### WHAT IS BEING ASKED
If a line of the records contains the string "createComparisonDocument", copy it out.

=======

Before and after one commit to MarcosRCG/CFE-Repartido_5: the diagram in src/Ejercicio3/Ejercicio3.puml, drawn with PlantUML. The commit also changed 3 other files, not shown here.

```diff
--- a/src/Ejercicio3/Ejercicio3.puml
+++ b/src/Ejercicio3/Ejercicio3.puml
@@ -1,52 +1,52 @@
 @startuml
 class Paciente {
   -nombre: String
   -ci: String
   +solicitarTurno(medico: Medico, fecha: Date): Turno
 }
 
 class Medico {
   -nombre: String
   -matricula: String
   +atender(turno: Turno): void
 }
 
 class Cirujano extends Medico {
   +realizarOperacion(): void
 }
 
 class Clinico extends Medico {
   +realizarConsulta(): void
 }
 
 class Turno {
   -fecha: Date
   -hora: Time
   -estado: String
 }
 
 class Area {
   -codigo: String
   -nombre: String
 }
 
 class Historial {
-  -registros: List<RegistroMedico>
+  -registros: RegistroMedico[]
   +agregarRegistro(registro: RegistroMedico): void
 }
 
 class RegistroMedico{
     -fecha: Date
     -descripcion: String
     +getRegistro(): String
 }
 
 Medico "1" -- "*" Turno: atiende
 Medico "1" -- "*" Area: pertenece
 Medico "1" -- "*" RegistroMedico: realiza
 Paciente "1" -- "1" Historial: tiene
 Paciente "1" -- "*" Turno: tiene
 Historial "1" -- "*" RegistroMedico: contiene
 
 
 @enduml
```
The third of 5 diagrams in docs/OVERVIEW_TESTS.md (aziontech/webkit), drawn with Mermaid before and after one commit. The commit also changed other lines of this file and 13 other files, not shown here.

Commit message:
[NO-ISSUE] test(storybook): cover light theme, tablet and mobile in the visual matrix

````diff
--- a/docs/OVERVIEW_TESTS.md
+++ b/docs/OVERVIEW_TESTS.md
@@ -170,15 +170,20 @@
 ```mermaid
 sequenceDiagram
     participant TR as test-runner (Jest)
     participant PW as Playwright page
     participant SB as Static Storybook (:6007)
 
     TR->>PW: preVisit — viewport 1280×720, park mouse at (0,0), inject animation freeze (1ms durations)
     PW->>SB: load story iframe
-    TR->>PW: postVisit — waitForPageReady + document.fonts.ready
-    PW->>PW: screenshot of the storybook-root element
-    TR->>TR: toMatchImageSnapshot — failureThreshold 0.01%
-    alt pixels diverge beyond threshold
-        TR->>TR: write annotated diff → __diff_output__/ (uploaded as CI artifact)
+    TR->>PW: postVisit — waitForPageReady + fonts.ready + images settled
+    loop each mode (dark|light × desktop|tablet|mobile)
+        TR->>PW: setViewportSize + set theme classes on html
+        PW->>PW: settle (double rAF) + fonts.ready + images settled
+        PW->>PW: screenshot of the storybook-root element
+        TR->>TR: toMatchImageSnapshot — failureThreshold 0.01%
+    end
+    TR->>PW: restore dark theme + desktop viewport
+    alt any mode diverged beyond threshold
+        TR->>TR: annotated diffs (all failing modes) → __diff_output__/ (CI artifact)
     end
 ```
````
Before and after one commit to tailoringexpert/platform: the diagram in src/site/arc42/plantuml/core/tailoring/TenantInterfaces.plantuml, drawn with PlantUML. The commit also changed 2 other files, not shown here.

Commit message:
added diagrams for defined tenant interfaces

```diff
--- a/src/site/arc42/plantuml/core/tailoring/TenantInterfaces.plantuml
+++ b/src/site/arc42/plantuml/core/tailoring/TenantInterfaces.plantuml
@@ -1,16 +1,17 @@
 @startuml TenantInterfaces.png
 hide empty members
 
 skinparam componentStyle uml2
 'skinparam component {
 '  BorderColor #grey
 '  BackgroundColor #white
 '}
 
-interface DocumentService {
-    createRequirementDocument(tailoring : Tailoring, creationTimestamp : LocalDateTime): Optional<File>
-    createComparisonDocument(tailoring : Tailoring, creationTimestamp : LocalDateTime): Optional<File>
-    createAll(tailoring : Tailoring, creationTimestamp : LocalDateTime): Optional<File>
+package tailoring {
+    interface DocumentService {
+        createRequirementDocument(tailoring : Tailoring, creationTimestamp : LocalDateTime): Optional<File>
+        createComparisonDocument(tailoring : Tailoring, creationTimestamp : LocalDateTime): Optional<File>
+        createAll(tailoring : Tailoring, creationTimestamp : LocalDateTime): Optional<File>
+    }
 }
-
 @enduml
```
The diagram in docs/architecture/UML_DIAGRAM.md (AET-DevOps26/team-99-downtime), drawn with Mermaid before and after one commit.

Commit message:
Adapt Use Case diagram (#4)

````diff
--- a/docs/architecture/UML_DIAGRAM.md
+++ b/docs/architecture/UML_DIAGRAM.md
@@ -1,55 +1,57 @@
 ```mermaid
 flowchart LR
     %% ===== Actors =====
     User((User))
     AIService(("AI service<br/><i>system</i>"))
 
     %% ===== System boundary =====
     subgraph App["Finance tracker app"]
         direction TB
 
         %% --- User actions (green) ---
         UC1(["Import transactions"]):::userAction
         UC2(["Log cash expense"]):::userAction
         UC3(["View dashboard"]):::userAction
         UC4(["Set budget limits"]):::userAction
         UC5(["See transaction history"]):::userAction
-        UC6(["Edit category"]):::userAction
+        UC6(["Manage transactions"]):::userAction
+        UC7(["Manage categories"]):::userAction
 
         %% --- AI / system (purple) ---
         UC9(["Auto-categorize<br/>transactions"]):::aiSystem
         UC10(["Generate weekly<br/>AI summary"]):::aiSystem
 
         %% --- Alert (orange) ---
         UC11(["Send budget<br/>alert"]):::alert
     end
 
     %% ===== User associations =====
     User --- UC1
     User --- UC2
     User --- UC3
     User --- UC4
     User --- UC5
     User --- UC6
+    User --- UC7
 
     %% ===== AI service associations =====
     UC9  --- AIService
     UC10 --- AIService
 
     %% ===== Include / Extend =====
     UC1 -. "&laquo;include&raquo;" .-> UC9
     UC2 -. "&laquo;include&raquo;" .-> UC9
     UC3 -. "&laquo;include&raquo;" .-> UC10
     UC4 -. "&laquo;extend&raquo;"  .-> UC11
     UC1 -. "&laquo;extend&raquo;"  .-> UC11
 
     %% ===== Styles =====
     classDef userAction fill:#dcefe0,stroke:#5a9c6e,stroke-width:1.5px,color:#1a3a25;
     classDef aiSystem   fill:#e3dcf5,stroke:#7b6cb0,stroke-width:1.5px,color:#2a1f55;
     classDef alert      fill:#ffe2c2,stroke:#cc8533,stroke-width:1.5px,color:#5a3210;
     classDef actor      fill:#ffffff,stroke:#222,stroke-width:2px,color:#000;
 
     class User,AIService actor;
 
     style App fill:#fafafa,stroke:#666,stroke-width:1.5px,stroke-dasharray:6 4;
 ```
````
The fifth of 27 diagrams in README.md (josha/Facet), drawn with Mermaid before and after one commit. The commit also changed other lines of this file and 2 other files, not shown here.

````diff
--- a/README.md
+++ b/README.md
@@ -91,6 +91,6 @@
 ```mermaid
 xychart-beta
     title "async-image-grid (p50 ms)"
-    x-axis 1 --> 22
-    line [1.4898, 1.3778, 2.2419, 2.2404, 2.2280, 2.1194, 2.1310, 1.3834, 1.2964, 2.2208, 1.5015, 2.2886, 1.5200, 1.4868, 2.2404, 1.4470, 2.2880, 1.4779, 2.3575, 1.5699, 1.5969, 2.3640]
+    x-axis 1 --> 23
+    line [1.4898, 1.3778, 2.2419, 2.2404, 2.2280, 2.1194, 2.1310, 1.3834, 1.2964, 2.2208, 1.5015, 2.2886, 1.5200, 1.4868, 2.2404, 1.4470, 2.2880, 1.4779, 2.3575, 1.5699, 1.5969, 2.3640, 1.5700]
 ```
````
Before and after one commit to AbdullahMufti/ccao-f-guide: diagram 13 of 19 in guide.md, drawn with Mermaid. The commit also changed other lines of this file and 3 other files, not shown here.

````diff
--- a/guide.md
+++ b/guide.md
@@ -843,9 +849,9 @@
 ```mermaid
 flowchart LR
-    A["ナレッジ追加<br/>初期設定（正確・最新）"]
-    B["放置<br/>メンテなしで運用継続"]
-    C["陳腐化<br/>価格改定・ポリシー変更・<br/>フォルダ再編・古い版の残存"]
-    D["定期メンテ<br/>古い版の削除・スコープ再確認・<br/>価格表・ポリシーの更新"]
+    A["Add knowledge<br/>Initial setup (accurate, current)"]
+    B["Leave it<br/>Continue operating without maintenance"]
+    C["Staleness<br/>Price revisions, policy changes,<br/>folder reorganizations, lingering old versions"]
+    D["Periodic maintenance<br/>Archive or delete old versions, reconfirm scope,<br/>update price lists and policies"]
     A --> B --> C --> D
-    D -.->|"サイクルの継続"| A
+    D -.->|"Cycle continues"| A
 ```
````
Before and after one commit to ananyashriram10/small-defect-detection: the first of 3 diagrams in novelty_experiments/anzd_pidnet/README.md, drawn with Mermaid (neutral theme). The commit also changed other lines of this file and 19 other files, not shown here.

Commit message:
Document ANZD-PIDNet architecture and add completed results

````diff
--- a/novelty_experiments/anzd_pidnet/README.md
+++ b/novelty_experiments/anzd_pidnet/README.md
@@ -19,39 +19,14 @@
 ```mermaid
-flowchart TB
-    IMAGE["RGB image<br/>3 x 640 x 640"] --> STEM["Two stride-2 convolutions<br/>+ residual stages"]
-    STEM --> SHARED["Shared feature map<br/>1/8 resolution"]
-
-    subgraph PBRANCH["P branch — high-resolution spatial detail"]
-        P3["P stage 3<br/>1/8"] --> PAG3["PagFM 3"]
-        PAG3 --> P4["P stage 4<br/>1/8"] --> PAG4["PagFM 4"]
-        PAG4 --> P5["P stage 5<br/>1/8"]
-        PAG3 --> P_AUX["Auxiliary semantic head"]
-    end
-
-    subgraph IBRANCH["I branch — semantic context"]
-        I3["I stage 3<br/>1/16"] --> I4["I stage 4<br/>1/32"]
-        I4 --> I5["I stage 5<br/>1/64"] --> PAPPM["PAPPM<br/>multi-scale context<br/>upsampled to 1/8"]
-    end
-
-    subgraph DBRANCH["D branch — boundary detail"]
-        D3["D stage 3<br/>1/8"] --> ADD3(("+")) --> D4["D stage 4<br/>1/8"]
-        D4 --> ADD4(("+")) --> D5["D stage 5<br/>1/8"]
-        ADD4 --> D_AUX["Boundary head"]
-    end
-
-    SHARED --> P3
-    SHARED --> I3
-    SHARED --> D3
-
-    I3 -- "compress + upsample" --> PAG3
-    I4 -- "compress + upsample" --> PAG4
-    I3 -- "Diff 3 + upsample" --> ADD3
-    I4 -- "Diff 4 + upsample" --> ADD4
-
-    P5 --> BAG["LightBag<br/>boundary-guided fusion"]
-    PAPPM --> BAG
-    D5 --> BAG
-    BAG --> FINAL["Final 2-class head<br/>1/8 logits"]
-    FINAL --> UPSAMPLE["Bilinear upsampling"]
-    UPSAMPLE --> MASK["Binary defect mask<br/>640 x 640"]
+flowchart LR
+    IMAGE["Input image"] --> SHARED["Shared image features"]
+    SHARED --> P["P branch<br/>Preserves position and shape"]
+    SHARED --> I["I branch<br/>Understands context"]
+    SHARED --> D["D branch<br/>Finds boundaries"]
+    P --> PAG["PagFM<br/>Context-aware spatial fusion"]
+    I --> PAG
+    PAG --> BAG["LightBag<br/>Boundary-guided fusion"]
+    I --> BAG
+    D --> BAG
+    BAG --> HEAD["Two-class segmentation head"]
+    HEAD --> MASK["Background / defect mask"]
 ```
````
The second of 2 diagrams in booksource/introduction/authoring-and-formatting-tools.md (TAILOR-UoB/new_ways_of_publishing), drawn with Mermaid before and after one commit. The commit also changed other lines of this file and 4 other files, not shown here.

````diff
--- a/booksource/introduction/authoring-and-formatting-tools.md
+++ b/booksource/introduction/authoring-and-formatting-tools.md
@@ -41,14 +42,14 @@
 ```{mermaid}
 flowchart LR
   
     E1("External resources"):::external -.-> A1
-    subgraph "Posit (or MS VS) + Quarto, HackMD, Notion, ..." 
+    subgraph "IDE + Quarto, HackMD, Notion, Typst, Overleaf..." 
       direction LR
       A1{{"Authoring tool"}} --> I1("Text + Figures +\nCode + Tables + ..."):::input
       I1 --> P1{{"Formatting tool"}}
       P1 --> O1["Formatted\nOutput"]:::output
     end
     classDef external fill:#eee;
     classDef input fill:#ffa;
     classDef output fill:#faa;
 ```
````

=======

### SOLUTION FOR THIS TASK
-    createComparisonDocument(tailoring : Tailoring, creationTimestamp : LocalDateTime): Optional<File>
+        createComparisonDocument(tailoring : Tailoring, creationTimestamp : LocalDateTime): Optional<File>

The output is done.